Some of the residents of New York’s more than one million rent-stabilized apartments pay less than the legally allowed rent. How many? Nobody knows.

The Rent Guidelines Board’s most recent “income and expense study” found a gap of about 15 percent between legal regulated rents and rents that landlords have actually collected. The study notes further:

[T]he gap between collected and legal rent varies widely. In 2008, Manhattan property owners collected an average rent of $1,404, 9.4% lower than [the] average legal rent of $1,550 for Manhattan.In the other boroughs, the differences were more significant, with collected average rents that were 16.9% lower than legal rents in Queens; 17.8% lower in Brooklyn; and 22.1% lower in the Bronx.

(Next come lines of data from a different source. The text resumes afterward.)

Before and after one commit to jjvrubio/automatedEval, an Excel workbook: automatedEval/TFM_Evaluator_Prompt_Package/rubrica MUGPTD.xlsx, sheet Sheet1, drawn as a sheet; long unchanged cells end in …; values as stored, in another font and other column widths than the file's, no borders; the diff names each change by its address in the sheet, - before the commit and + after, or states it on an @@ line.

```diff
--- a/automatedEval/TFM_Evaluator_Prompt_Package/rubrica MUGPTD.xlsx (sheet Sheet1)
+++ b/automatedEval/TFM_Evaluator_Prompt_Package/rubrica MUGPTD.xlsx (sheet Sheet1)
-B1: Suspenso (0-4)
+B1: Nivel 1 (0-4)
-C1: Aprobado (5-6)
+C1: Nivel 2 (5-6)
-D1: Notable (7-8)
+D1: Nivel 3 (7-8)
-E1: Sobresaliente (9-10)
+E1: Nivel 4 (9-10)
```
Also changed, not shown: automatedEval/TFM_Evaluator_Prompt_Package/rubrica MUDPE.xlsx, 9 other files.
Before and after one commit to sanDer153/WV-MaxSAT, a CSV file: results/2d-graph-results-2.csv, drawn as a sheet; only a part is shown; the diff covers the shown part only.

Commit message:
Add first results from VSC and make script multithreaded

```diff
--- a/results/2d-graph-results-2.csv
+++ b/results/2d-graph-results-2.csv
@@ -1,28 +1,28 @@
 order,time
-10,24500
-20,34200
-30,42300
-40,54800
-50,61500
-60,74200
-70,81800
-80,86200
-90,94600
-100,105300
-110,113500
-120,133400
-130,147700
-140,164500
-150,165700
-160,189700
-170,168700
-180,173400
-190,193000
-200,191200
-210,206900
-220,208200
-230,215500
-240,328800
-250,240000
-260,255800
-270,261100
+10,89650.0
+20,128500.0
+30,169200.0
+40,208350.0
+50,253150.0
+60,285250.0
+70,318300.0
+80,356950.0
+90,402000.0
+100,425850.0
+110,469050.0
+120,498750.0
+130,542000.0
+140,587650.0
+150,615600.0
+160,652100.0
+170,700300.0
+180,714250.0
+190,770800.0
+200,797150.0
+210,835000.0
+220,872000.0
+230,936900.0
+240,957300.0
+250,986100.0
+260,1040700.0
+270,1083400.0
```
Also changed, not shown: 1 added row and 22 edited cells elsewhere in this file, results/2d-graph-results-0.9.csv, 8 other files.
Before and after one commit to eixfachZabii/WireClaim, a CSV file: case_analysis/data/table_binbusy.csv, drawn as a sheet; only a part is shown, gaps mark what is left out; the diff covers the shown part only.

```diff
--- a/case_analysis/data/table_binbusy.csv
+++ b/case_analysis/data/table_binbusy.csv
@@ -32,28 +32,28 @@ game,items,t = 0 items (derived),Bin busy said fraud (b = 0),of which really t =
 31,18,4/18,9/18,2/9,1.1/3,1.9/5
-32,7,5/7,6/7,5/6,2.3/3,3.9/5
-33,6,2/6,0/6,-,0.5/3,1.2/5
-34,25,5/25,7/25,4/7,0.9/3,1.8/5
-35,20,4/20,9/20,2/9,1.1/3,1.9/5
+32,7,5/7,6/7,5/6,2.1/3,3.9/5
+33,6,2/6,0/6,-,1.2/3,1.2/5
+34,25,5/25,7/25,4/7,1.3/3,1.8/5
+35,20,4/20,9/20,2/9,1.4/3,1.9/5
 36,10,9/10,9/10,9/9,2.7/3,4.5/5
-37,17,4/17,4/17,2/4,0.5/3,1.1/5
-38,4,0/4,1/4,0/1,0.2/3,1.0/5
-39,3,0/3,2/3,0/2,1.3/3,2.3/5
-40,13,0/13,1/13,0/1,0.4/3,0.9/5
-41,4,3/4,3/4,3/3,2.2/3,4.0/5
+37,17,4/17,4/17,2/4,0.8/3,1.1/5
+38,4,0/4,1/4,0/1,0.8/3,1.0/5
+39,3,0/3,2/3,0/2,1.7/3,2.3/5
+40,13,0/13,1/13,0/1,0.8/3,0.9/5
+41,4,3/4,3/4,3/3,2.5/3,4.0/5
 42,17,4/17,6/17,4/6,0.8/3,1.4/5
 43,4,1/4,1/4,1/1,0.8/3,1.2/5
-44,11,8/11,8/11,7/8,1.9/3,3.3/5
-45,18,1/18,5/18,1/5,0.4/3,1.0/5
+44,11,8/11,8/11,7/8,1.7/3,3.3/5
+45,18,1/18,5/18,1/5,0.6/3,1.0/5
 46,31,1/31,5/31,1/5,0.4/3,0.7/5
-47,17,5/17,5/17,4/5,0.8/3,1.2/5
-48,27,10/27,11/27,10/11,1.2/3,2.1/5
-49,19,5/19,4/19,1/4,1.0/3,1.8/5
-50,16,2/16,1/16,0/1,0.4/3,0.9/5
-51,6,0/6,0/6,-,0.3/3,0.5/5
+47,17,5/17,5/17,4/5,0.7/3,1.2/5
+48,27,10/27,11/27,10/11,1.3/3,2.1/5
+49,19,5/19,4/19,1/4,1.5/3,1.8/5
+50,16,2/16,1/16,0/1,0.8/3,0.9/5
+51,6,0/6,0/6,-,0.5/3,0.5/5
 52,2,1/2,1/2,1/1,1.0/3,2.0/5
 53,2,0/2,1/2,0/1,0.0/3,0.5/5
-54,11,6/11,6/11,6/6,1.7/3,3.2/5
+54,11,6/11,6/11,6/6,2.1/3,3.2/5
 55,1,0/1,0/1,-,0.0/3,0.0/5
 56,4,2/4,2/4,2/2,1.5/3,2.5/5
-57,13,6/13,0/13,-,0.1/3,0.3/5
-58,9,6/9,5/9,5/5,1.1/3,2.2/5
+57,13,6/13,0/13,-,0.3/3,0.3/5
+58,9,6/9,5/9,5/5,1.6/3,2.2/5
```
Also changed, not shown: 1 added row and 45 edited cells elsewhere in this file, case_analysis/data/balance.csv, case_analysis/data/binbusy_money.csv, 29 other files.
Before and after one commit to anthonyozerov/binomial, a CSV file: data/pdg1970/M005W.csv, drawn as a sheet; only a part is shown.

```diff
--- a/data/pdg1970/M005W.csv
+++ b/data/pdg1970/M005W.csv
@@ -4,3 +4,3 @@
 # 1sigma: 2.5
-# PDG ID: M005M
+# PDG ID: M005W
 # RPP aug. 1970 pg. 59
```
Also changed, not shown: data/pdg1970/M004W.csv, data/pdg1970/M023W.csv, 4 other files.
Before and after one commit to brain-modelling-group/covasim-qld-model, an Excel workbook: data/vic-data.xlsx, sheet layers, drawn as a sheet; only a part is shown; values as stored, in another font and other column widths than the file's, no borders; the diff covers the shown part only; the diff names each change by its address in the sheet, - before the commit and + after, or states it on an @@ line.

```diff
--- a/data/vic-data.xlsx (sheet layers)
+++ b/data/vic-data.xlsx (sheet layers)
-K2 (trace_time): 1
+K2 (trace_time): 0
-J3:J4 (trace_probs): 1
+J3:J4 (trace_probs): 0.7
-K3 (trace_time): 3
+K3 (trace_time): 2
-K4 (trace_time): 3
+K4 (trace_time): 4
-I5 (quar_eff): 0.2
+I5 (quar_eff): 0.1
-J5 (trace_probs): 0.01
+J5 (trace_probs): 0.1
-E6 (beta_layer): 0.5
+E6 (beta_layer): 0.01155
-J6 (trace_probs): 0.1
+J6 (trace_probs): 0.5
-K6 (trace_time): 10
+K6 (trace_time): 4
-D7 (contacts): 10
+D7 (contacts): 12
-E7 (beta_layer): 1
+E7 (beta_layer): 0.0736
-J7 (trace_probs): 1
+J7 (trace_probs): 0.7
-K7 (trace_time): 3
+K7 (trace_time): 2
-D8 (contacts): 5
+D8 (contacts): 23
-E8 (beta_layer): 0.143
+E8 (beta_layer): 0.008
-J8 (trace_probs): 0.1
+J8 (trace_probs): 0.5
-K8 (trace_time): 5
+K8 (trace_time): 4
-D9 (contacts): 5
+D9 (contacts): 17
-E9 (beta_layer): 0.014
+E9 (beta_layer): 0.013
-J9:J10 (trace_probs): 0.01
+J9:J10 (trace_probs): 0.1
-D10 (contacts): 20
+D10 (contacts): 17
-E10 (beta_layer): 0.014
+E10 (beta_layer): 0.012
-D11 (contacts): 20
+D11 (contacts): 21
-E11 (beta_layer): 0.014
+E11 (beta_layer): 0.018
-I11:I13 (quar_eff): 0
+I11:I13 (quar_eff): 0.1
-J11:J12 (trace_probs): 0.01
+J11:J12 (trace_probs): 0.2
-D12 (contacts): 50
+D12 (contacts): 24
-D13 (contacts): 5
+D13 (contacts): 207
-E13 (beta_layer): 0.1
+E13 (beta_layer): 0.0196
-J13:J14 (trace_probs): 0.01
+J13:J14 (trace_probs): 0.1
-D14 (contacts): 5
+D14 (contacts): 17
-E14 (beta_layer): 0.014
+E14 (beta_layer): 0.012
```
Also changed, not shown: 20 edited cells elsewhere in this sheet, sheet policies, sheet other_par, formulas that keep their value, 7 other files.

At least part of this differential in the boroughs is due to … preferential rents, usually offered when the legal stabilized rent exceeds the market rate for the area

The disparity points up a dirty little secret about New York’s housing market: many regulated tenants are not getting a good deal, particularly in the outer boroughs.

In Manhattan, some rents are lower than the legal rents because developers took advantage of a deal under which the city offered tax breaks for a decade in return for the landlords voluntarily putting their new apartments in to the stabilization system, even in cases where the stabilized rent exceeds the $2,000 ceiling for vacant apartments.

For some of these apartments, the market rate has been lower than the regulated rate for the entire decade — calling into question what, exactly, the city got by offering these targeted tax breaks.

We’d know more about this if the state and city mandated public disclosure of all lease deals, just as buyers and sellers of residential real estate must disclose prices.

More on the topic of disclosure tomorrow. To end rent-wars week, The Torch will offer some suggestions on what the state legislature and city hall should do to help tenants, rather than extend blunt price controls.

You may also like

Emails Confirm That Cuomo’s Staff Launched Its ‘Book’ Project in March 2020

A pair of state-employed writers began researching, outlining and drafting a book about Governor Andrew Cuomo's pandemic response in late March 2020, weeks before New York's harrowing first wave had passed, according to newly disclosed email records. Read More

Mayors and School Leaders Face Punishing New Discipline Rules

A state Senate committee on Wednesday approved legislation weakening the ability of local government and school officials to discipline workers Read More

NY school spending again led US, hitting all-time high in 2020-21

Public elementary and secondary school spending in New York rose to $26,571 per pupil in 2020-21, according to the latest Census Bureau data Read More

A Tale of Two Levies

New York school districts are getting record levels of state aid. But how many are using it to cut taxes? Read More

After Budget Binge, Albany’s Hangover May Be Arriving

New York’s latest tax collection data indicate New York’s just-passed state budget was based on rosy assumptions about income tax receipts that are not materializing.  Read More

A Politically Active Medical Group Gains Access to Funds for ‘Distressed’ Providers

A politically connected medical group in the Bronx garnered an unusual benefit in the new state budget – access to money previously reserved for financially troubled safety-net hospitals and nursing homes. Read More

Union Pressure Aims to Hit Home

Lawmakers are considering legislation that would force school districts and local governments to tell unions where their workers live. Read More

Budget deal increases state-share Medicaid spending by 13 percent

(This post has been updated to correct errors.) Albany's newly enacted budget appears to increase the state share of Medicaid spending by $4.2 billion or 13 percent, contin Read More

Empire Center Logo Enjoying our work? Sign up for email alerts on our latest news and research.
Together, we can make New York a better place to live and work!